Chinas $5.5 billion
infrastructure-for-minerals deal for the Democratic Republic of
Congo (DRC) heralds a strategic expansion by Beijing of
financing to Africa and poses a challenge to traditional
lenders. The mining deal, announced this month and still being
finalized, offers a lifeline to President Joseph Kabilas
Although the World Bank and others have increased assistance to
the DRCs blighted economy since Kabilas 2006
election victory, the Chinese package is far larger than all
western aid combined over the next few years.
And a range of sources in Kinshasa told Emerging
Markets there was more to come from Beijing. It is
suggested that $19 billion of medium-term investment could be
on the way, involving several packages similar to the mining
deal all secured by natural resources.
A well-connected western diplomat said: The Chinese are
very discrete, but they are sharing some information with us.
We have been told this only the first of a number of deals. The
scale defies belief. So far, Chinese resource-backed
deals in Africa have been led by the Export-Import Bank of
China (China Eximbank). Now the mighty China Development Bank
(CDB) is joining in: it last week signed a cooperation
agreement with the Public Works Ministry in Kinshasa.
A DRC government move to re-examine natural resources contracts
may also be a welcome signal to China. western mining companies
told Emerging Markets that they are concerned that the
inspection could be a prelude to their expulsion from choice
concessions, to leverage the Chinese in. Congolese officials
complain that OECD countries have not been generous enough,
given the DRCs huge development needs. More than 80% of
the population live on less than $1 per day, and minerals are
flown out of Katanga and other landlocked producing areas
because the road and rail network has collapsed.
Roger Bossise Kataala, director of infrastructure at the
Ministry of Infrastructure and Public Works a key player
in the Chinese deals said: When a country comes
out of war it needs a Marshall plan, as Germany did and South
Korea did. But this hasnt really happened here.
Weve opened up to all partners but its only the
Chinese who have really responded. The $5.5 billion deal
announced this month involves the China Eximbank and

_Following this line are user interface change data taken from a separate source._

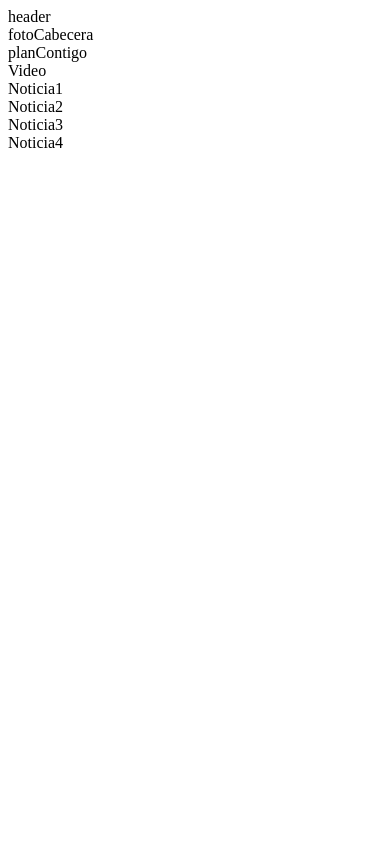
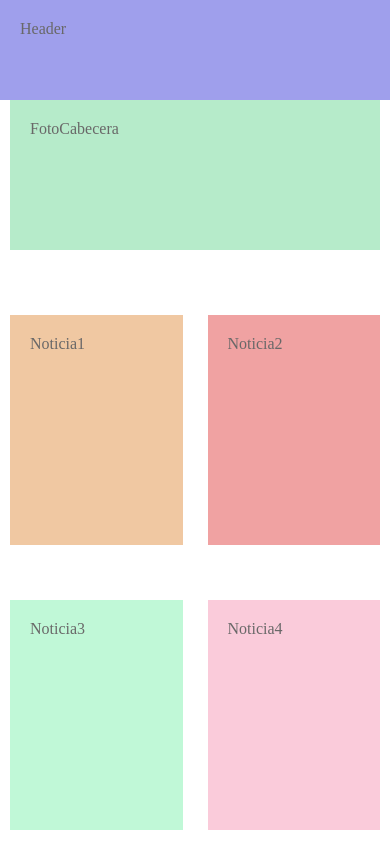
Before and after one commit to JesusLopezGomez/practicasGrid, a plain HTML site: page index.html in a window 390 px wide. Before the commit the page ends 844 px from the top, so only its background shows below. Drawn offline with Linux system fonts and the light colour scheme.

Commit message:
terminado

```diff
--- a/index.html
+++ b/index.html
@@ -8,14 +8,16 @@
 </head>
 <body>
     <div class="container">
-        <div class="header">header</div>
-        <div class="fotoCabecera">fotoCabecera</div>
-        <div class="planContigo">planContigo</div>
-        <div class="Video">Video</div>
-        <div class="Noticia1">Noticia1</div>
-        <div class="Noticia2">Noticia2</div>
-        <div class="Noticia3">Noticia3</div>
-        <div class="Noticia4">Noticia4</div>
+        <div class="header">Header</div>
+        <div class="fotoCabecera">FotoCabecera</div>
+        <div class="container2">
+            <div class="planContigo">PlanContigo</div>
+            <div class="Video">Video</div>
+            <div class="Noticia1">Noticia1</div>
+            <div class="Noticia2">Noticia2</div>
+            <div class="Noticia3">Noticia3</div>
+            <div class="Noticia4">Noticia4</div>
+        </div>
     </div>
 </body>
 </html>
--- a/stylee.css
+++ b/stylee.css
@@ -0,0 +1,166 @@
+body{
+    padding: 0;
+    margin: 0;
+}
+
+.container{
+    display: grid;
+    height: 100vh;
+    grid-template-columns:
+        10px
+        repeat(6,1fr)
+        10px
+    ;
+    grid-template-rows:
+        100px
+        150px
+        20px
+        1fr
+    ;
+
+    grid-template-areas:
+        "header header header header header header header header"
+        ". fotoCabecera fotoCabecera fotoCabecera fotoCabecera fotoCabecera fotoCabecera ."
+        ". . . . . . . ."
+        "container2 container2 container2 container2 container2 container2 container2 container2"
+    ;
+
+}
+
+.container2{
+    grid-area: container2;
+    display: grid;
+    height: 100vh;
+    grid-template-columns:
+        10px
+        repeat(6,1fr)
+        10px
+    ;
+    grid-template-rows:
+        250px
+        20px
+        230px
+    ;
+
+    grid-template-areas:
+    ". . planContigo planContigo planContigo Video . ."
+    ". . . . . . . ."
+    ". . Noticia1 Noticia2 Noticia3 Noticia4 . ."
+    ;
+    gap: 25px;
+}
+
+
+.header{
+    grid-area: header;
+    background-color: rgb(159, 159, 236);
+}
+
+.fotoCabecera{
+    grid-area: fotoCabecera;
+    background-color: rgb(182, 235, 202);
+}
+
+.planContigo{
+    grid-area: planContigo;
+    background-color: rgb(230, 178, 178);
+}
+
+.Video{
+    grid-area: Video;
+    background-color: rgb(207, 184, 236);
+}
+
+.Noticia1{
+    grid-area: Noticia1;
+    background-color: rgb(240, 200, 162);
+}
+
+.Noticia2{
+    grid-area: Noticia2;
+    background-color: rgb(240, 162, 162);
+}
+
+.Noticia3{
+    grid-area: Noticia3;
+    background-color: rgb(192, 248, 215);
+}
+
+.Noticia4{
+    grid-area: Noticia4;
+    background-color: rgb(250, 203, 218);
+}
+
+.header,.fotoCabecera,.planContigo,.Video,.Noticia1,.Noticia2,.Noticia3,.Noticia4{
+    padding: 20px;
+    color: rgb(105, 104, 104);
+}
+
+@media screen and (max-width: 767px) and (min-width:320px){
+    .container{
+        display: grid;
+        height: 100vh;
+        grid-template-columns:
+            10px
+            repeat(2,1fr)
+            10px
+        ;
+        grid-template-rows:
+            100px
+            150px
+            20px
+            1fr
+        ;
+
+        grid-template-areas:
+            "header header header header"
+            ". fotoCabecera fotoCabecera ."
+            ". . . ."
+            ". container2 container2 ."
+        ;
+    }
+
+    .container2{
+        grid-area: container2;
+        display: grid;
+        height: 100vh;
+        grid-template-columns:
+            repeat(2,1fr)
+        ;
+        grid-template-rows:
+            20px
+            230px
+            5px
+            230px
+        ;
+
+        grid-template-areas:
+        ". ."
+        "Noticia1 Noticia2"
+        ". ."
+        "Noticia3 Noticia4"
+        ;
+        gap: 25px;
+    }
+
+    .Noticia1{
+        grid-area: Noticia1;
+        background-color: rgb(240, 200, 162);
+    }
+
+    .Noticia2{
+        grid-area: Noticia2;
+        background-color: rgb(240, 162, 162);
+    }
+
+    .planContigo{
+        display: none;
+        background-color: rgb(230, 178, 178);
+    }
+
+    .Video{
+        display: none;
+        background-color: rgb(207, 184, 236);
+    }
+
+}
```
Also changed, not shown: Screenshot from 2023-11-09 13-55-16.png.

malfunctioning parastatal mining company, Gecamines.
Mines minister Martin Kabwelulu Labilo told Emerging
Markets: It is an inter-Chinese deal in that [China
Eximbank] will provide credits, half to go to the mines
development and half to the Ministry of Public Works to finance
projects. The mines will be developed by joint ventures,
and the dividend from those new companies will finance the
public works. ... This can work for others too. Weve only
started with the Chinese. Labilo insisted that the deal
with Gecamines involved only non-attributed
deposits, i.e. it would not affect western